I cannot tell you why the judge would allow the truck to be in your name while giving him the truck. Of course this makes no sense at all, and I cannot possibly figure out what the judge was thinking.
There are a few things you can try. First, if it has been a number of years and the truck has been sitting for the reasons you state you may be able to file a motion for reconsideration of the division of assets. You can then state the situation with the truck, and hopefully the judge will have come to his sense and will see fit to return the truck to you.
You will need to check with the clerk's office in the court house as it may no longer be possible to file a motion for reconsideration. In this case, you should ask the clerk about filing a petition for redistribution of the assets. I do not know how Vancouver handles these matter (which is why you need to speak with the clerk at the court house). This may be a petition that is filed in family court where the divorce and division of assets originally took place or you may need to file it in civil court.
In any event, if you are not successful in either the family court or the civil court you should file an appeal with appellate court. These courts review the decisions of the lower court judges, usually in groups of 3 - 5 judges. This way there is less bias.
If the appellate judges feel that the judge abused his discretion (which is the legal argument you are making) by leaving the truck in your name, alone, but giving him custody of it they can order that this be corrected.
As the truck is in your name you would most likely be given possession of it.
Please let me know if you have any other questions about this.
DISCLAIMER: Answers from Experts on JustAnswer are not substitutes for the advice of an attorney. JustAnswer is a public forum and questions and responses are not private or confidential or protected by the attorney-client privilege. The Expert above is not your attorney, and the response above is not legal advice. You should not read this response to propose specific action or address specific circumstances, but only to give you a sense of general principles of law that might affect the situation you describe.
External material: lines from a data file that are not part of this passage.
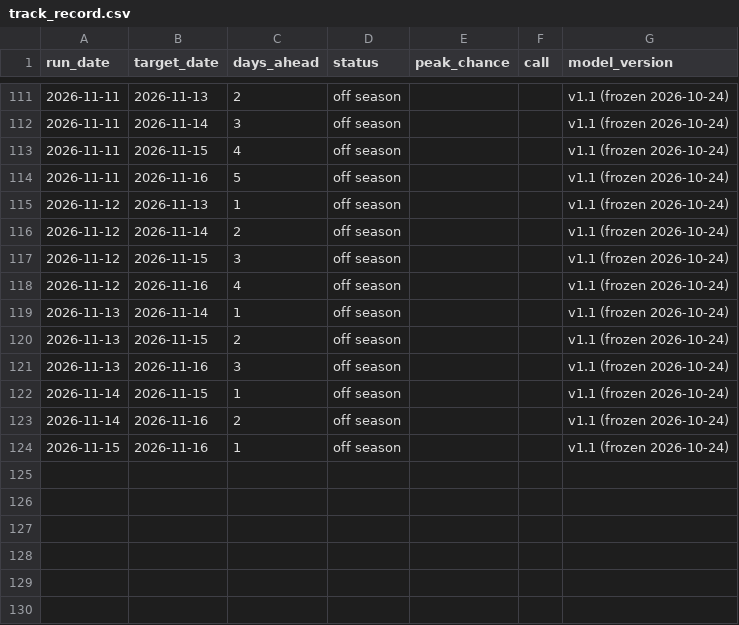
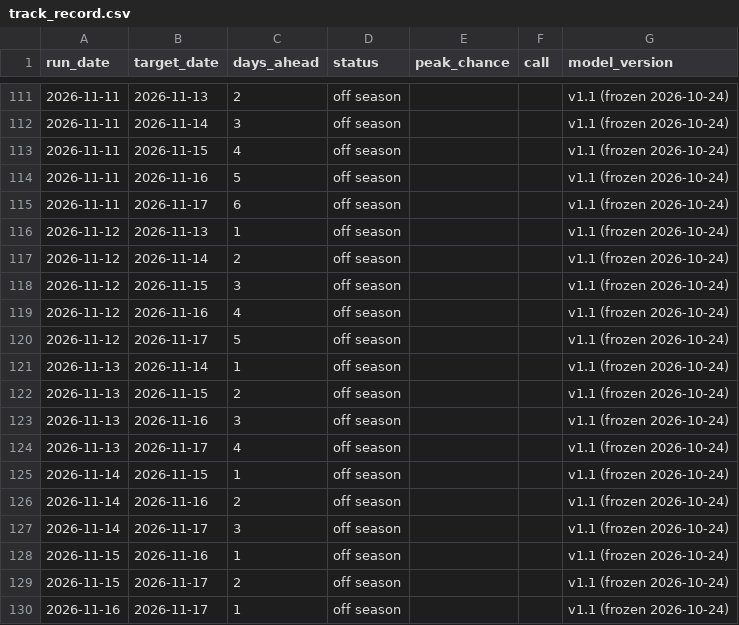
Before and after one commit to S1attaro/pjm-peak-alerts-record, a CSV file: track_record.csv, drawn as a sheet; only a part is shown, gaps mark what is left out; the diff names each change by its address in the sheet, - before the commit and + after, or states it on an @@ line.

Commit message:
Record 2026-11-18

```diff
--- a/track_record.csv
+++ b/track_record.csv
+row 115: 2026-11-11 | 2026-11-17 | 6 | off season |  |  | v1.1 (frozen 2026-10-24)
+row 120: 2026-11-12 | 2026-11-17 | 5 | off season |  |  | v1.1 (frozen 2026-10-24)
+row 124: 2026-11-13 | 2026-11-17 | 4 | off season |  |  | v1.1 (frozen 2026-10-24)
+row 127: 2026-11-14 | 2026-11-17 | 3 | off season |  |  | v1.1 (frozen 2026-10-24)
+row 129: 2026-11-15 | 2026-11-17 | 2 | off season |  |  | v1.1 (frozen 2026-10-24)
+row 130: 2026-11-16 | 2026-11-17 | 1 | off season |  |  | v1.1 (frozen 2026-10-24)
```
Also changed, not shown: commitments.csv, 3 other files.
Application of these general principles to particular circumstances must be done by a lawyer who has spoken with you in confidence, learned all relevant information, and explored various options. Before acting on these general principles, you should hire a lawyer licensed to practice law in the jurisdiction to which your question pertains.
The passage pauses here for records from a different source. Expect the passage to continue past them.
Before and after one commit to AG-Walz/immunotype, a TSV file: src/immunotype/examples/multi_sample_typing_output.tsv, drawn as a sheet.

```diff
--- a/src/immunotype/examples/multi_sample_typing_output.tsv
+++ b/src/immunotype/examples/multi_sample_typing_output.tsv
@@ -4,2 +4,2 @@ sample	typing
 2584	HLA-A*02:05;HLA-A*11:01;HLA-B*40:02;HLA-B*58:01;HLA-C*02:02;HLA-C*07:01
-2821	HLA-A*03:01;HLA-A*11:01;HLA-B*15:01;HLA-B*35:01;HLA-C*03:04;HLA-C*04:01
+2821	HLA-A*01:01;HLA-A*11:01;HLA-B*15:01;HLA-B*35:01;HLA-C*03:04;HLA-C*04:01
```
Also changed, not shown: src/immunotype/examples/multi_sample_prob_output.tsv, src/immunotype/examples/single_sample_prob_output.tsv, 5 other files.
The responses above are from individual Experts, not JustAnswer. The site and services are provided “as is”. To view the verified credential of an Expert, click on the “Verified” symbol in the Expert’s profile. This site is not for emergency questions which should be directed immediately by telephone or in-person to qualified professionals. Please carefully read the Terms of Service (last updated February 8, 2012).